Quiet walks through pine, oak and horse-chestnut trees, leisurely lunches and the opportunity to lose ourselves in rapt admiration of old fashioned buildings with gabled roofs and wooden balconies on the Upper and Lower Mall the two main streets that run right through the town prove to be the most strenuous activities of our time spent here.
With all the usual associations and activities of tourist travel stripped away, the absence of external distraction allows our mind to notice, appreciate and revel in the small details, the little ironies. For instance, the view of the mountains at dusk is quite mindboggling. They look intensely blue; the way mountains sometimes paintings.
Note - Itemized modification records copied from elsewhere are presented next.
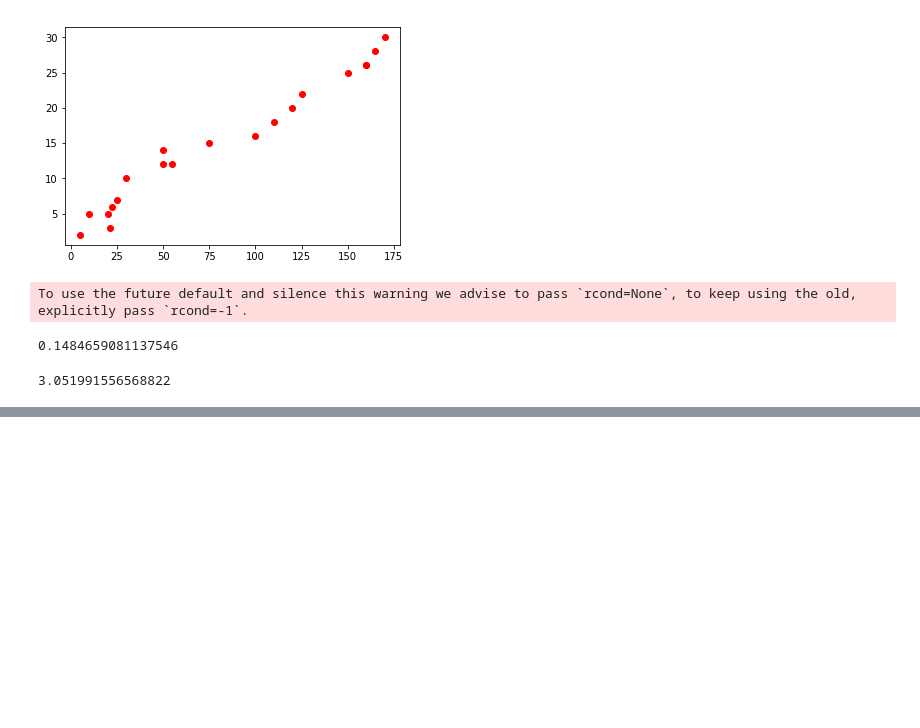
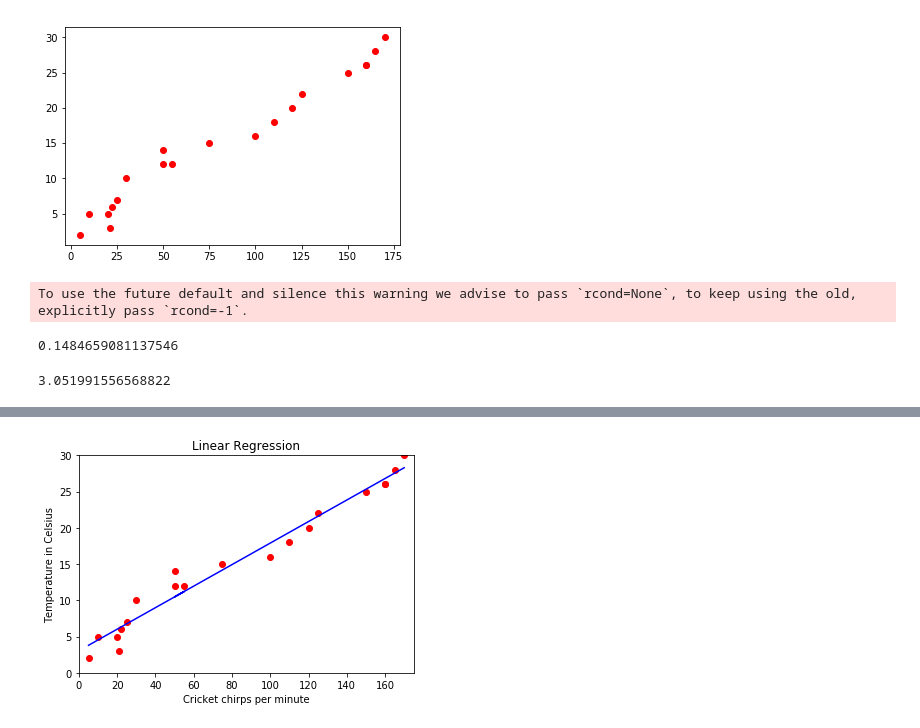
Before and after one commit to plycrsk/Learning, a Jupyter notebook: Machine_Learning_Course/ Descending into ML - Linear Regression.ipynb, the cells around one changed output, grey strips where cells are left out. Cells and saved outputs as stored; diff of their text form; code cells hidden in the pictures; blank space fills up the shorter version.

```diff
--- a/Machine_Learning_Course/ Descending into ML - Linear Regression.ipynb
+++ b/Machine_Learning_Course/ Descending into ML - Linear Regression.ipynb
@@ -78,0 +99,14 @@ pl.show()
+# %%
+# plot the results
+line = m*values3 + c
+#plt.plot(line, 'r-', y_values.T, 'ro')
+plt.plot(values3, values2, 'ro', label='original data')
+plt.plot(values3.T, line.T, 'b', label='Fitted Line')
+plt.title('Linear Regression')
+plt.xlabel('Cricket chirps per minute')
+plt.ylabel('Temperature in Celsius')
+plt.axis([0,175,0,30])
+#plt.legend()
+plt.show()
+# %% [output]
+[figure, added]
```
Also changed, not shown: parts of 9 cells of this notebook, 1 other file.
At first we assume that only dead objects, like the lofty Christ Church, the oldest church in Himachal Pradesh, having been built in 1853, will be welcoming of our photographic overtures. But soon it is clear that the mountain folk are eager to be part of the pictures we make. In the vibrant Kasauli market the shoe-seller insists his picture be taken with the devi in the background. The cloth vendor reclining on the pile of material he has for sale, twirls his fingers through his gelled hair in an attempt to be captured on camera in the most flattering manner possible. The barber who specialises in a product called Ceramic Hair, doles out advice on the best trails to take.
Gilbert’s Trail, past the old Kasauli club, is among the most scenic, eclectic with life and colour. The smell of pine hangs in the air, sweet and heavy. Humming birds, flycatchers, minuets and magpies croon liltingly above. I stand very still listening to the brook babble beneath my feet, watching the picture the branches make against the fleecy blue sky and for these few minutes, feel completely one with life.
Signs of a kind
As we walk along, we come across signs to leave the crisp, bracing countryside as we find it. They read, " Singapore = fine for littering = clean countryside, India = no fine = countryside clogged with litter, Kasauli = Rs 2500/- for littering, so beware!"
We hike up to Sanawar Hill. This hill is as famous for Lawrence’s School, a public institution founded by Sir Henry Lawrence, as it is for the horse-chestunt lemony blossoms, ivory bell shaped flowers and wild cacti along the way. The climb ends, as all good walks ought, with a jolly good meal in Dharampur, at Gianiji’s famous dhaba that serves giant helpings of dal makhani and hot-from-the-tandoor rotis.
Then evening descends and stretches before us like an unbroken desert. We check off our to-do list. We’ve taken the walk to Monkey Point the highest lookout in town, drunk chai with the real estate-dealer who walks his Saint Bernard dog up the mall, admired Khushwant Singh’s home in this writer’s paradise of a town, bought fruit wines and apple-mintginger jams to take to the folks back home, eaten caramel custard at restaurants as fading as the Raj. All that remains, now that there is nothing left to do, is to plummet forth into an unbroken, unbusy expanse of time.